> [Task to carry out]
Every line below that contains the word "value" must be copied.

---------------

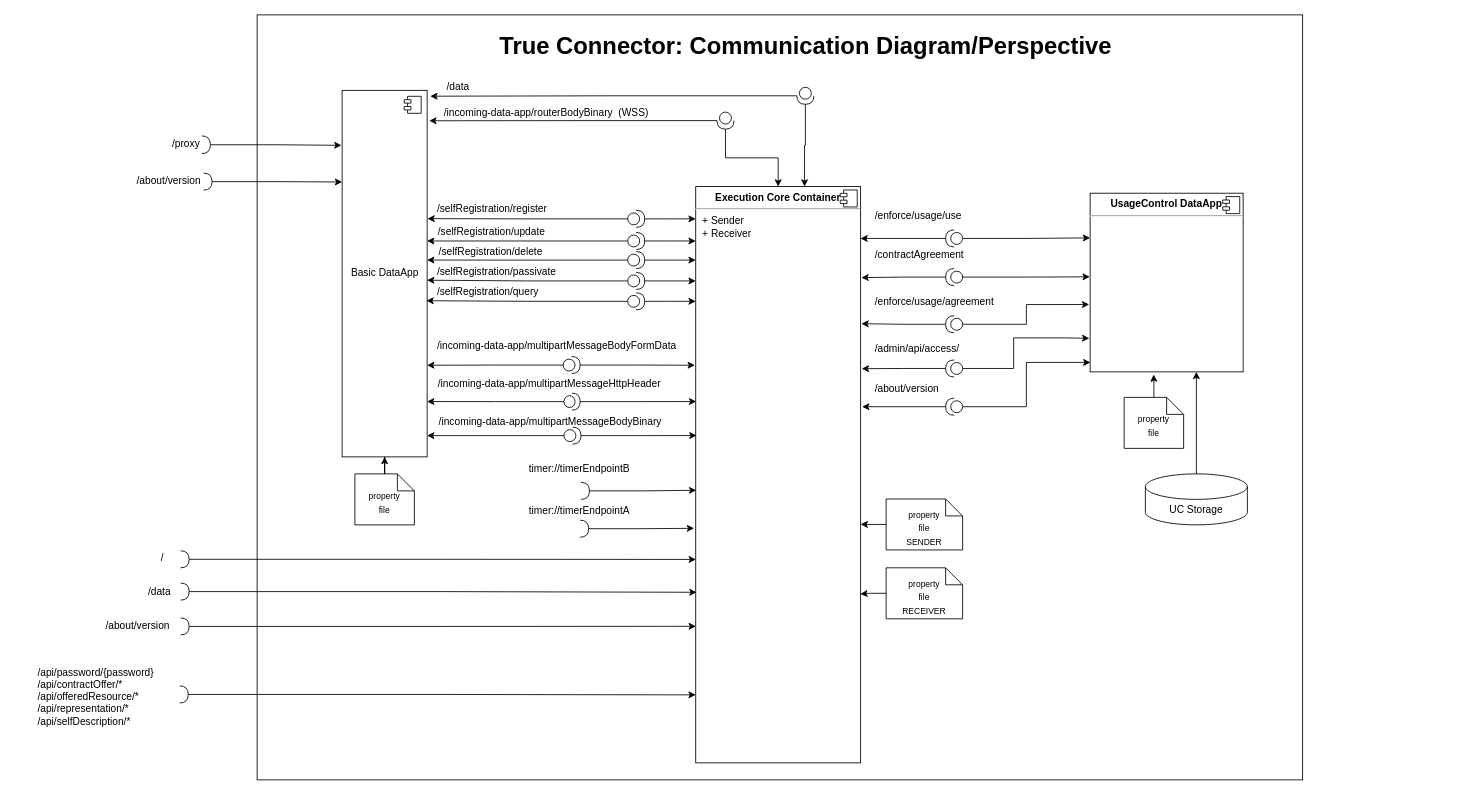
The draw.io diagram doc/diagrams/TRUEConnector diagram.drawio in Engineering-Research-and-Development/true-connector, before the edit. Source tidied: cells renumbered, new cells numbered last; positions are measured from the earlier drawing's top-left corner, leaving out a move shared by most shapes. Both pictures are drawn from the tidied source at 85%, with x=0, y=0 at pixel (36, 14).
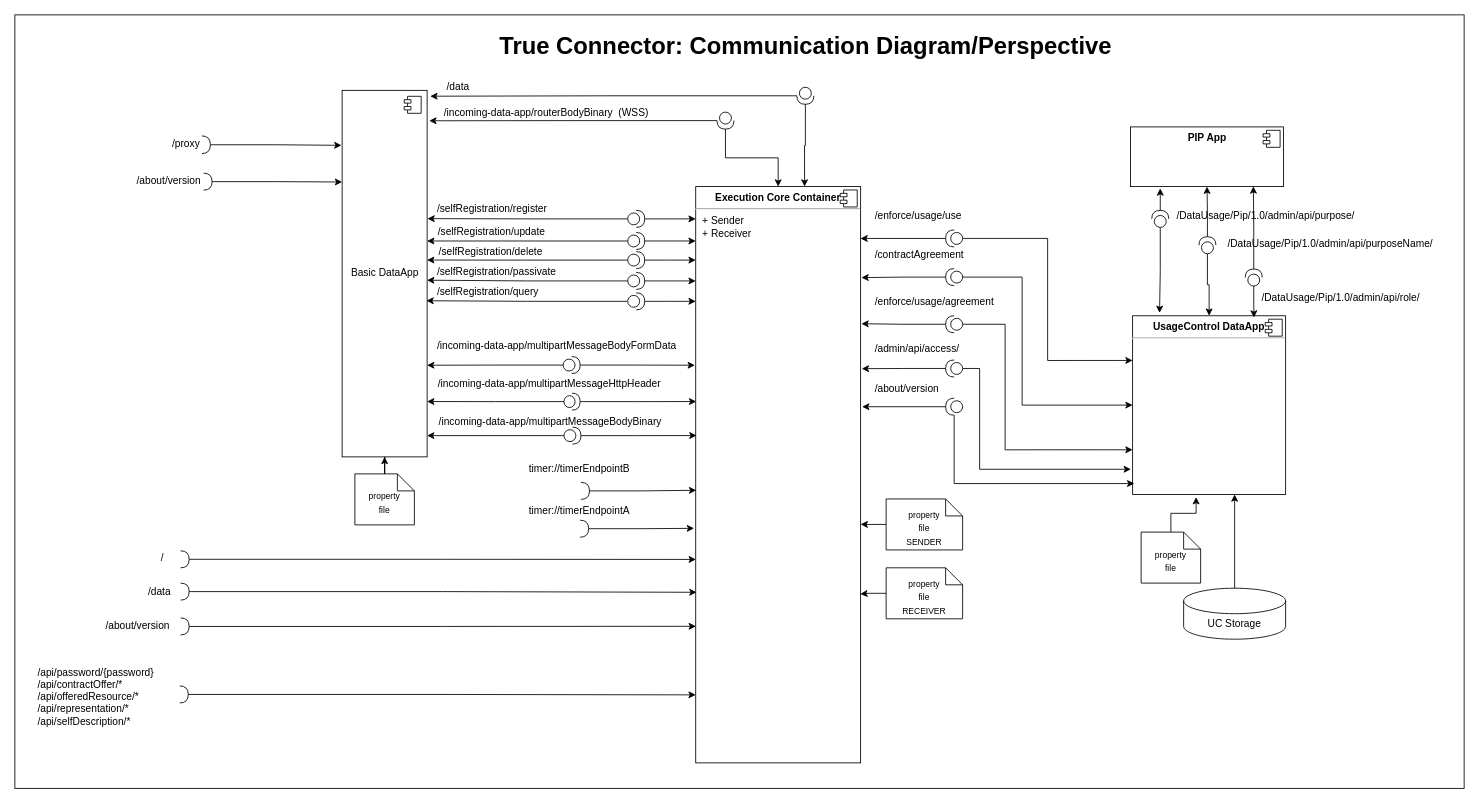
The same page after the edit.

Commit message (it also covers changes not shown here):
Updated TRUEConnector diagram

Unchanged cells that the change refers to:
```xml
<mxCell id="17" value="&lt;p style=&quot;margin:0px;margin-top:6px;text-align:center;&quot;&gt;&lt;b&gt;Execution Core Container&lt;/b&gt;&lt;/p&gt;&lt;hr&gt;&lt;p style=&quot;margin:0px;margin-left:8px;&quot;&gt;+ Sender&lt;br&gt;+ Receiver&lt;/p&gt;" style="align=left;overflow=fill;html=1;" parent="1" vertex="1">
  <mxGeometry x="776" y="202" width="194" height="678" as="geometry" />
</mxCell>
<mxCell id="75" style="shape=providedRequiredInterface;html=1;verticalLabelPosition=bottom;sketch=0;direction=west;" parent="1" vertex="1">
  <mxGeometry x="1070" y="298.5" width="20" height="20" as="geometry" />
</mxCell>
<mxCell id="78" style="shape=providedRequiredInterface;html=1;verticalLabelPosition=bottom;sketch=0;direction=west;" parent="1" vertex="1">
  <mxGeometry x="1070" y="354" width="20" height="20" as="geometry" />
</mxCell>
<mxCell id="82" style="shape=providedRequiredInterface;html=1;verticalLabelPosition=bottom;sketch=0;direction=west;" parent="1" vertex="1">
  <mxGeometry x="1070" y="406" width="20" height="20" as="geometry" />
</mxCell>
<mxCell id="104" style="shape=providedRequiredInterface;html=1;verticalLabelPosition=bottom;sketch=0;direction=west;" parent="1" vertex="1">
  <mxGeometry x="1070" y="451" width="20" height="20" as="geometry" />
</mxCell>
```

The edit, as a diff of the source:
```diff
@@
-    <mxCell id="2" style="rounded=0;whiteSpace=wrap;html=1;fontSize=10;" parent="1" vertex="1">
-      <mxGeometry x="260" width="1230" height="900" as="geometry" />
-    </mxCell>
+    <mxCell id="105" style="rounded=0;whiteSpace=wrap;html=1;" parent="1" vertex="1">
+      <mxGeometry x="-25" width="1705" height="910" as="geometry" />
+    </mxCell>
@@
     <mxCell id="5" value="&lt;p style=&quot;margin:0px;margin-top:6px;text-align:center;&quot;&gt;&lt;b&gt;UsageControl DataApp&lt;/b&gt;&lt;/p&gt;&lt;hr&gt;&lt;p style=&quot;margin:0px;margin-left:8px;&quot;&gt;&lt;br&gt;&lt;/p&gt;" style="align=left;overflow=fill;html=1;" parent="1" vertex="1">
-      <mxGeometry x="1240" y="209.8" width="180" height="210.2" as="geometry" />
+      <mxGeometry x="1290" y="354" width="180" height="210.2" as="geometry" />
     </mxCell>
@@
     <mxCell id="35" value="UC Storage" style="shape=cylinder3;whiteSpace=wrap;html=1;boundedLbl=1;backgroundOutline=1;size=15;" parent="1" vertex="1">
-      <mxGeometry x="1305" y="540" width="120" height="60" as="geometry" />
+      <mxGeometry x="1350" y="674.5" width="120" height="60" as="geometry" />
     </mxCell>
@@
-    <mxCell id="74" style="edgeStyle=orthogonalEdgeStyle;rounded=0;jettySize=auto;html=1;entryX=-0.002;entryY=0.468;entryDx=0;entryDy=0;entryPerimeter=0;fontSize=10;" parent="1" edge="1" source="75" target="5">
-      <mxGeometry relative="1" as="geometry" />
+    <mxCell id="74" style="edgeStyle=orthogonalEdgeStyle;rounded=0;jettySize=auto;html=1;entryX=0;entryY=0.5;entryDx=0;entryDy=0;" parent="1" edge="1" source="75" target="5">
+      <mxGeometry relative="1" as="geometry">
+        <Array as="points">
+          <mxPoint x="1160" y="309" />
+          <mxPoint x="1160" y="459" />
+        </Array>
+      </mxGeometry>
     </mxCell>
@@
-    <mxCell id="77" style="edgeStyle=orthogonalEdgeStyle;rounded=0;jettySize=auto;html=1;entryX=-0.006;entryY=0.623;entryDx=0;entryDy=0;entryPerimeter=0;fontSize=10;" parent="1" edge="1" source="78" target="5">
-      <mxGeometry relative="1" as="geometry" />
+    <mxCell id="77" style="edgeStyle=orthogonalEdgeStyle;rounded=0;jettySize=auto;html=1;entryX=0;entryY=0.75;entryDx=0;entryDy=0;" parent="1" edge="1" source="78" target="5">
+      <mxGeometry relative="1" as="geometry">
+        <Array as="points">
+          <mxPoint x="1140" y="364" />
+          <mxPoint x="1140" y="512" />
+        </Array>
+      </mxGeometry>
     </mxCell>
@@
+    <mxCell id="81" style="edgeStyle=orthogonalEdgeStyle;rounded=0;jettySize=auto;html=1;fontSize=10;entryX=1.007;entryY=0.316;entryDx=0;entryDy=0;entryPerimeter=0;" parent="1" edge="1" source="82" target="17">
+      <mxGeometry relative="1" as="geometry" />
+    </mxCell>
-    <mxCell id="80" style="edgeStyle=orthogonalEdgeStyle;rounded=0;jettySize=auto;html=1;fontSize=10;entryX=-0.005;entryY=0.812;entryDx=0;entryDy=0;entryPerimeter=0;" parent="1" edge="1" source="82" target="5">
+    <mxCell id="80" style="edgeStyle=orthogonalEdgeStyle;rounded=0;jettySize=auto;html=1;entryX=-0.011;entryY=0.859;entryDx=0;entryDy=0;entryPerimeter=0;" parent="1" edge="1" source="82" target="5">
       <mxGeometry relative="1" as="geometry">
         <Array as="points">
-          <mxPoint x="1150" y="416" />
-          <mxPoint x="1150" y="380" />
-          <mxPoint x="1210" y="380" />
+          <mxPoint x="1110" y="416" />
+          <mxPoint x="1110" y="535" />
         </Array>
       </mxGeometry>
     </mxCell>
-    <mxCell id="81" style="edgeStyle=orthogonalEdgeStyle;rounded=0;jettySize=auto;html=1;fontSize=10;entryX=1.007;entryY=0.316;entryDx=0;entryDy=0;entryPerimeter=0;" parent="1" edge="1" source="82" target="17">
-      <mxGeometry relative="1" as="geometry" />
-    </mxCell>
@@
     <mxCell id="101" value="&lt;p style=&quot;line-height: 30%;&quot;&gt;&lt;font style=&quot;font-size: 10px;&quot;&gt;property&lt;br&gt;file&lt;br&gt;&lt;/font&gt;&lt;/p&gt;" style="shape=note;size=20;whiteSpace=wrap;html=1;fontSize=30;" parent="1" vertex="1">
-      <mxGeometry x="1280" y="450" width="70" height="60" as="geometry" />
+      <mxGeometry x="1300" y="608.5" width="70" height="60" as="geometry" />
     </mxCell>
+    <mxCell id="103" style="edgeStyle=orthogonalEdgeStyle;rounded=0;jettySize=auto;html=1;entryX=1.009;entryY=0.382;entryDx=0;entryDy=0;entryPerimeter=0;fontSize=10;" parent="1" edge="1" source="104" target="17">
+      <mxGeometry relative="1" as="geometry" />
+    </mxCell>
-    <mxCell id="102" style="edgeStyle=orthogonalEdgeStyle;rounded=0;jettySize=auto;html=1;entryX=0.002;entryY=0.947;entryDx=0;entryDy=0;entryPerimeter=0;fontSize=10;" parent="1" edge="1" source="104" target="5">
-      <mxGeometry relative="1" as="geometry" />
+    <mxCell id="102" style="edgeStyle=orthogonalEdgeStyle;rounded=0;jettySize=auto;html=1;entryX=0.011;entryY=0.939;entryDx=0;entryDy=0;entryPerimeter=0;" parent="1" edge="1" source="104" target="5">
+      <mxGeometry relative="1" as="geometry">
+        <Array as="points">
+          <mxPoint x="1080" y="551" />
+        </Array>
+      </mxGeometry>
     </mxCell>
-    <mxCell id="103" style="edgeStyle=orthogonalEdgeStyle;rounded=0;jettySize=auto;html=1;entryX=1.009;entryY=0.382;entryDx=0;entryDy=0;entryPerimeter=0;fontSize=10;" parent="1" edge="1" source="104" target="17">
-      <mxGeometry relative="1" as="geometry" />
-    </mxCell>
@@
+    <mxCell id="106" value="&lt;p style=&quot;margin:0px;margin-top:6px;text-align:center;&quot;&gt;&lt;b&gt;PIP App&lt;/b&gt;&lt;/p&gt;" style="align=left;overflow=fill;html=1;" parent="1" vertex="1">
+      <mxGeometry x="1287.5" y="131.8" width="180" height="70.2" as="geometry" />
+    </mxCell>
+    <mxCell id="107" style="shape=component;jettyWidth=8;jettyHeight=4;" parent="106" vertex="1">
+      <mxGeometry x="1" width="20" height="20" relative="1" as="geometry">
+        <mxPoint x="-24" y="4" as="offset" />
+      </mxGeometry>
+    </mxCell>
+    <mxCell id="108" style="edgeStyle=orthogonalEdgeStyle;rounded=0;jettySize=auto;html=1;entryX=0.194;entryY=1.031;entryDx=0;entryDy=0;entryPerimeter=0;" parent="1" edge="1" source="110" target="106">
+      <mxGeometry relative="1" as="geometry" />
+    </mxCell>
+    <mxCell id="109" style="edgeStyle=orthogonalEdgeStyle;rounded=0;jettySize=auto;html=1;entryX=0.176;entryY=-0.016;entryDx=0;entryDy=0;entryPerimeter=0;" parent="1" edge="1" source="110" target="5">
+      <mxGeometry relative="1" as="geometry" />
+    </mxCell>
+    <mxCell id="110" style="shape=providedRequiredInterface;html=1;verticalLabelPosition=bottom;sketch=0;direction=north;" parent="1" vertex="1">
+      <mxGeometry x="1312.5" y="230" width="20" height="20" as="geometry" />
+    </mxCell>
+    <mxCell id="111" style="edgeStyle=orthogonalEdgeStyle;rounded=0;jettySize=auto;html=1;entryX=0.5;entryY=1;entryDx=0;entryDy=0;" parent="1" edge="1" source="113" target="106">
+      <mxGeometry relative="1" as="geometry" />
+    </mxCell>
+    <mxCell id="112" style="edgeStyle=orthogonalEdgeStyle;rounded=0;jettySize=auto;html=1;entryX=0.5;entryY=0;entryDx=0;entryDy=0;" parent="1" edge="1" source="113" target="5">
+      <mxGeometry relative="1" as="geometry" />
+    </mxCell>
+    <mxCell id="113" style="shape=providedRequiredInterface;html=1;verticalLabelPosition=bottom;sketch=0;direction=north;" parent="1" vertex="1">
+      <mxGeometry x="1368" y="261" width="20" height="20" as="geometry" />
+    </mxCell>
+    <mxCell id="114" style="edgeStyle=orthogonalEdgeStyle;rounded=0;jettySize=auto;html=1;entryX=0.803;entryY=0.997;entryDx=0;entryDy=0;entryPerimeter=0;" parent="1" edge="1" source="116" target="106">
+      <mxGeometry relative="1" as="geometry" />
+    </mxCell>
+    <mxCell id="115" style="edgeStyle=orthogonalEdgeStyle;rounded=0;jettySize=auto;html=1;entryX=0.793;entryY=0.01;entryDx=0;entryDy=0;entryPerimeter=0;" parent="1" edge="1" source="116" target="5">
+      <mxGeometry relative="1" as="geometry" />
+    </mxCell>
+    <mxCell id="116" style="shape=providedRequiredInterface;html=1;verticalLabelPosition=bottom;sketch=0;direction=north;" parent="1" vertex="1">
+      <mxGeometry x="1422.5" y="299" width="20" height="20" as="geometry" />
+    </mxCell>
+    <mxCell id="117" value="/DataUsage/Pip/1.0/admin/api/purpose/" style="text;whiteSpace=wrap;html=1;" parent="1" vertex="1">
+      <mxGeometry x="1340" y="223" width="140" height="30" as="geometry" />
+    </mxCell>
+    <mxCell id="118" value="/DataUsage/Pip/1.0/admin/api/purposeName/" style="text;whiteSpace=wrap;html=1;" parent="1" vertex="1">
+      <mxGeometry x="1400" y="256" width="140" height="30" as="geometry" />
+    </mxCell>
+    <mxCell id="119" value="/DataUsage/Pip/1.0/admin/api/role/" style="text;whiteSpace=wrap;html=1;" parent="1" vertex="1">
+      <mxGeometry x="1440" y="318.5" width="140" height="30" as="geometry" />
+    </mxCell>
```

---------------

> [Exercise result]
<mxCell id="17" value="&lt;p style=&quot;margin:0px;margin-top:6px;text-align:center;&quot;&gt;&lt;b&gt;Execution Core Container&lt;/b&gt;&lt;/p&gt;&lt;hr&gt;&lt;p style=&quot;margin:0px;margin-left:8px;&quot;&gt;+ Sender&lt;br&gt;+ Receiver&lt;/p&gt;" style="align=left;overflow=fill;html=1;" parent="1" vertex="1">
     <mxCell id="5" value="&lt;p style=&quot;margin:0px;margin-top:6px;text-align:center;&quot;&gt;&lt;b&gt;UsageControl DataApp&lt;/b&gt;&lt;/p&gt;&lt;hr&gt;&lt;p style=&quot;margin:0px;margin-left:8px;&quot;&gt;&lt;br&gt;&lt;/p&gt;" style="align=left;overflow=fill;html=1;" parent="1" vertex="1">
     <mxCell id="35" value="UC Storage" style="shape=cylinder3;whiteSpace=wrap;html=1;boundedLbl=1;backgroundOutline=1;size=15;" parent="1" vertex="1">
     <mxCell id="101" value="&lt;p style=&quot;line-height: 30%;&quot;&gt;&lt;font style=&quot;font-size: 10px;&quot;&gt;property&lt;br&gt;file&lt;br&gt;&lt;/font&gt;&lt;/p&gt;" style="shape=note;size=20;whiteSpace=wrap;html=1;fontSize=30;" parent="1" vertex="1">
+    <mxCell id="106" value="&lt;p style=&quot;margin:0px;margin-top:6px;text-align:center;&quot;&gt;&lt;b&gt;PIP App&lt;/b&gt;&lt;/p&gt;" style="align=left;overflow=fill;html=1;" parent="1" vertex="1">
+    <mxCell id="117" value="/DataUsage/Pip/1.0/admin/api/purpose/" style="text;whiteSpace=wrap;html=1;" parent="1" vertex="1">
+    <mxCell id="118" value="/DataUsage/Pip/1.0/admin/api/purposeName/" style="text;whiteSpace=wrap;html=1;" parent="1" vertex="1">
+    <mxCell id="119" value="/DataUsage/Pip/1.0/admin/api/role/" style="text;whiteSpace=wrap;html=1;" parent="1" vertex="1">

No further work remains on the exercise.